Table 2: Electrochemical parameters of bare steel, rGO coating, galvanized steel, and rGO-Zn coating; potentiodynamic polarization tests of coatings were accomplished after immersion in 3.5 wt.% NaCl solution for 1 h with scan rate 1 mV/s while EIS tests were achieved at immersing in 0.1 M KCl solution at frequency range of 10−3 to 105 Hz with 5 mV ac amplitude and OCP condition (stability time: 30 min).

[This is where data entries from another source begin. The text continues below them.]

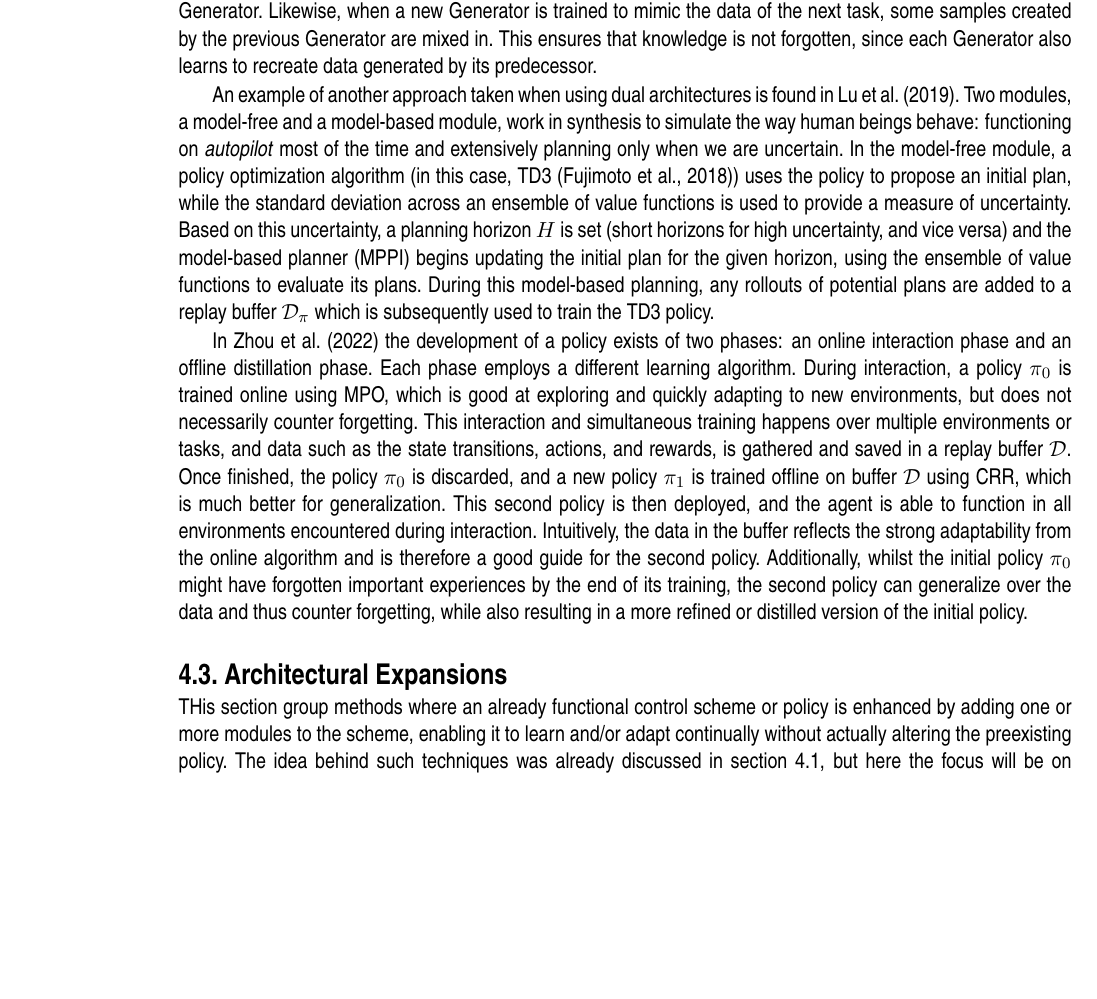
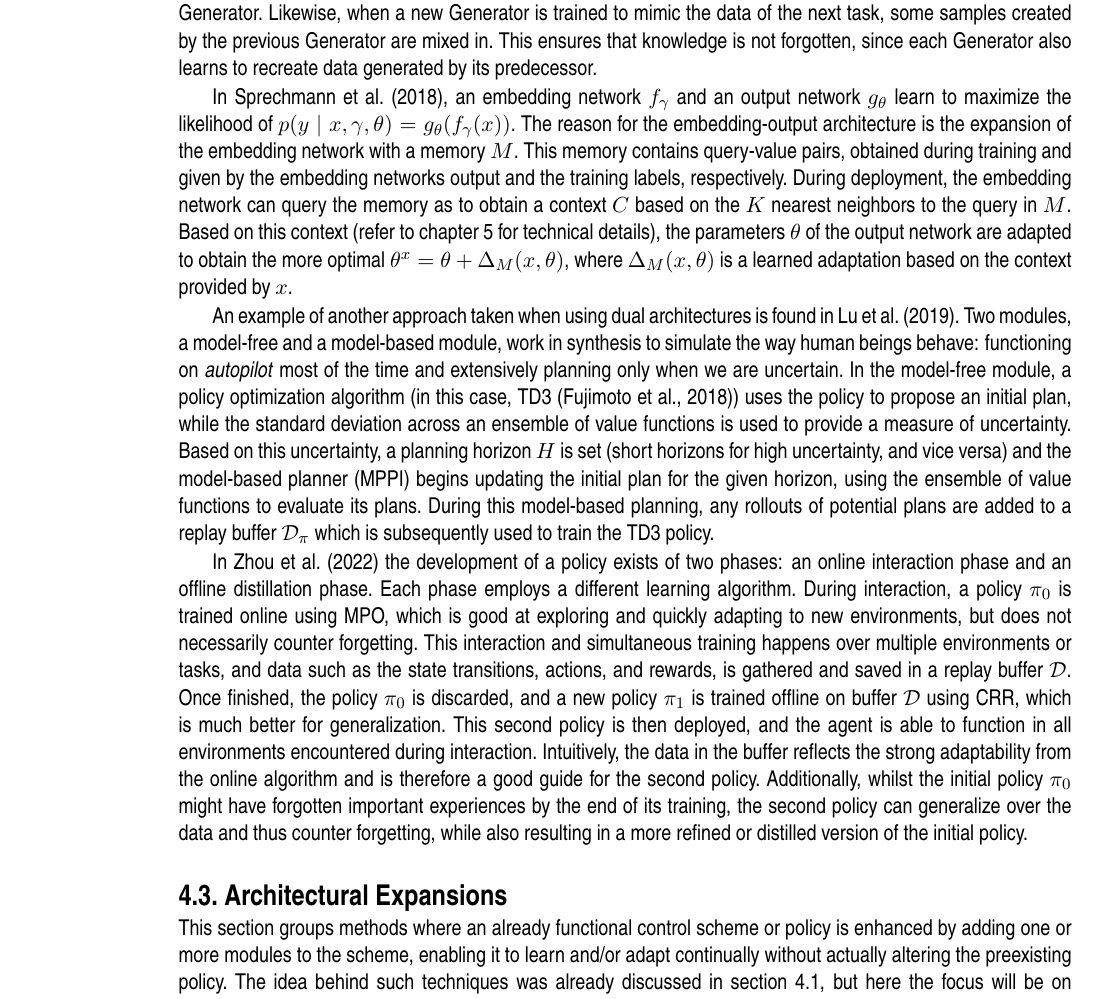
Before and after one commit to Evert-DV/Msc-Lifelong-Learning, a LaTeX thesis (reports/literature-study.tex, which reads reports/Literature study/architectures.tex): part of page 14 of 24, cut so that both start at the same text, the shorter picture padded with empty space. Compiled offline with pdfLaTeX.

Commit message:
sec 4.2: MbPA

```diff
--- a/reports/Literature study/architectures.tex
+++ b/reports/Literature study/architectures.tex
@@ -23,17 +23,19 @@ In \textcite{Wang2022}, a knowledge base stores potentially infinite sets of par
 
 To combat the issue of forgetting previous policies while training on new tasks, a common approach is to store old experiences and intermittently reuse them during the training process of a new policy.\ One downside is that this approach can be very memory-inefficient.\ \textcite{Shin2017} therefore propose a method where a deep generative model, a so-called \emph{Generator}, is trained to mimic the training data provided for a task-solving model called the \emph{Solver}.\ The Solver is then trained on a mix of actual training data and generated samples provided by the Generator.\ Likewise, when a new Generator is trained to mimic the data of the next task, some samples created by the previous Generator are mixed in.\ This ensures that knowledge is not forgotten, since each Generator also learns to recreate data generated by its predecessor.
 
+In \textcite{Sprechmann2018}, an embedding network $f_{\gamma}$ and an output network $g_{\theta}$ learn to maximize the likelihood of $p(y\mid x, \gamma, \theta) = g_{\theta}(f_{\gamma}(x))$.\ The reason for the embedding-output architecture is the expansion of the embedding network with a memory $M$.\ This memory contains query-value pairs, obtained during training and given by the embedding networks output and the training labels, respectively.\ During deployment, the embedding network can query the memory as to obtain a context $C$ based on the $K$ nearest neighbors to the query in $M$.\ Based on this context (refer to \autoref{ch:storage} for technical details), the parameters $\theta$ of the output network are adapted to obtain the more optimal $\theta^x = \theta + \Delta_{M}(x, \theta)$, where $\Delta_{M}(x, \theta)$ is a learned adaptation based on the context provided by $x$.
+
 An example of another approach taken when using dual architectures is found in \textcite{Lu2019}.\ Two modules, a model-free and a model-based module, work in synthesis to simulate the way human beings behave: functioning on \emph{autopilot} most of the time and extensively planning only when we are uncertain.\ In the model-free module, a policy optimization algorithm (in this case, TD3~\cite{Fujimoto2018}) uses the policy to propose an initial plan, while the standard deviation across an ensemble of value functions is used to provide a measure of uncertainty.\ Based on this uncertainty, a planning horizon $H$ is set (short horizons for high uncertainty, and vice versa) and the model-based planner (MPPI) begins updating the initial plan for the given horizon, using the ensemble of value functions to evaluate its plans.\ During this model-based planning, any rollouts of potential plans are added to a replay buffer $\mathcal{D}_{\pi}$ which is subsequently used to train the TD3 policy.
 
 In \textcite{Zhou2022} the development of a policy exists of two phases: an online interaction phase and an offline distillation phase.\ Each phase employs a different learning algorithm.\ During interaction, a policy $\pi_0$ is trained online using MPO, which is good at exploring and quickly adapting to new environments, but does not necessarily counter forgetting.\ This interaction and simultaneous training happens over multiple environments or tasks, and data such as the state transitions, actions, and rewards, is gathered and saved in a replay buffer $\mathcal{D}$.\ Once finished, the policy $\pi_0$ is discarded, and a new policy $\pi_1$ is trained offline on buffer $\mathcal{D}$ using CRR, which is much better for generalization.\ This second policy is then deployed, and the agent is able to function in all environments encountered during interaction.\ Intuitively, the data in the buffer reflects the strong adaptability from the online algorithm and is therefore a good guide for the second policy.\ Additionally, whilst the initial policy $\pi_0$ might have forgotten important experiences by the end of its training, the second policy can generalize over the data and thus counter forgetting, while also resulting in a more refined or distilled version of the initial policy.
 
 
 \section{Architectural Expansions}\label{sec:expansions}
-THis section group methods where an already functional control scheme or policy is enhanced by adding one or more modules to the scheme, enabling it to learn and/or adapt continually without actually altering the preexisting policy.\ The idea behind such techniques was already discussed in \autoref{sec:adaptive-control}, but here the focus will be on approaches that incorporate more of a learning aspect rather than simply adapting.
+This section groups methods where an already functional control scheme or policy is enhanced by adding one or more modules to the scheme, enabling it to learn and/or adapt continually without actually altering the preexisting policy.\ The idea behind such techniques was already discussed in \autoref{sec:adaptive-control}, but here the focus will be on approaches that incorporate more of a learning aspect rather than simply adapting.
 
 An example of such a scheme is given by \textcite{Nazeer2023}.\ Their use of a blackbox control policy and a data-driven dynamic model was discussed in \autoref{sec:policies} and~\ref{sec:DM}.\ In this approach, the current state of the system is used to determine the next control action through the policy.\ This action then feeds into the dynamic model, predicting the system's next state.\ However, these models are static and do not adapt during operation.\ To ensure that the robot is accurately controlled, an online regressing network is added in a feedback loop: With the physical robot as reference, the error between the actual state and the predicted state is measured.\ A buffer stores this error along with the policy's control action that produced these states.\ The online regressing network periodically trains on this buffer to predict the error that will result from a control input.\ This predicted error is added to the robot's actual resulting state to provide the policy with a mismatched state that will effectively result in a control action that compensates the error.
 
-
+%In \textcite{Sun2011},
 \todo{\cite{Sun2011}} % TODO: NNSMAOFC
 
 A planner of choice is used to control a robot in \textcite{Chatzilygeroudis2016}.\ However, once a significant drop in performance is detected (e.g.,\ due to unexpected damage), the method employs various extra modules to counter this performance-drop.\ Based on the \emph{Intelligent Trial and Error} algorithm (IT\&E)~\cite{Cully2015}, the authors use MAP-elites~\cite[refer to \autoref{ch:storage}]{Mouret2015} offline to create a behavior-performance map of atomic behaviors the robot could execute.\ Contrary to standard IT\&E, the \emph{performance} of a behavior is not a qualitative measure, but rather a Gaussian Process that describes the relative outcome of the behavior (termed the \emph{Generic Reward} by the authors) and is aimed to be generic enough so that it is task-independent.\ A separate \emph{Reward Selection Layer} (RSL) chooses the actual qualitative measure\footnote{The authors do not provide any details on \emph{how} this is achieved} to use as an evaluation of the \emph{Generic Reward}.\\
```
Also changed, not shown: reports/out/literature-study.pdf, reports/Literature study/architectures.tex (1 more changed lines).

Compared to the bare steel substrate, the corrosion potential of rGO coating changed to less negative values (−0.58 V/SCE to −0.45 V/SCE) [12, 39], but the corrosion resistance is not improved and corrosion current density is increased from 1.5 μA/cm2 to 1.6 μA/cm2. While previous studies have demonstrated that graphene layer is corrosion barrier [12, 27, 39] and prevents the contact between substrate and corrosive environment, this result shows that the reduced graphene oxide layer, deposited by pulse-potential method, does probably not cover the entire surface of steel, causing localized corrosion. According to the results in Table 2, corrosion potential of rGO-Zn coating is more negative than bare steel substrate, but less negative in comparison to a zinc-rich coating like galvanized steel, resulting from the simultaneous presence of zinc particles and graphene nanosheets in the coating. Compared to the galvanized steel, the corrosion potential and corrosion current density of the rGO-Zn coating changed from −1.08 V/SCE and 3.0 μA/cm2 to −0.77 V/SCE and 0.005 μA/cm2. Given that graphene nanosheets are barrier layers (decrease the corrosion current density and make the corrosion potential less negative) and zinc is the sacrificial anode (increase the corrosion current density and make the corrosion potential more negative), it is observed that however the corrosion potential of rGO-Zn coating changed from −0.58 V to −0.77 V compared to bare steel (more negative value) and the corrosion current density decreased from 1.5 μA/cm2 to 0.007 μA/cm2. The corrosion rate (CR) and corrosion inhibition efficiency () were calculated to analyze the anticorrosion performance of the coatings quantitatively. The CR was estimated using the following formula documented in ASTM standard G10 [4042]:where is a constant (3268.6 mol/A), is the molecular weight (56 g/mol), is current density (A/cm2), and is the density (7.85 g/cm3). The CR values of bare steel and steel with rGO/Zn coating were calculated to be 0.035 mm/year and  mm/year, respectively.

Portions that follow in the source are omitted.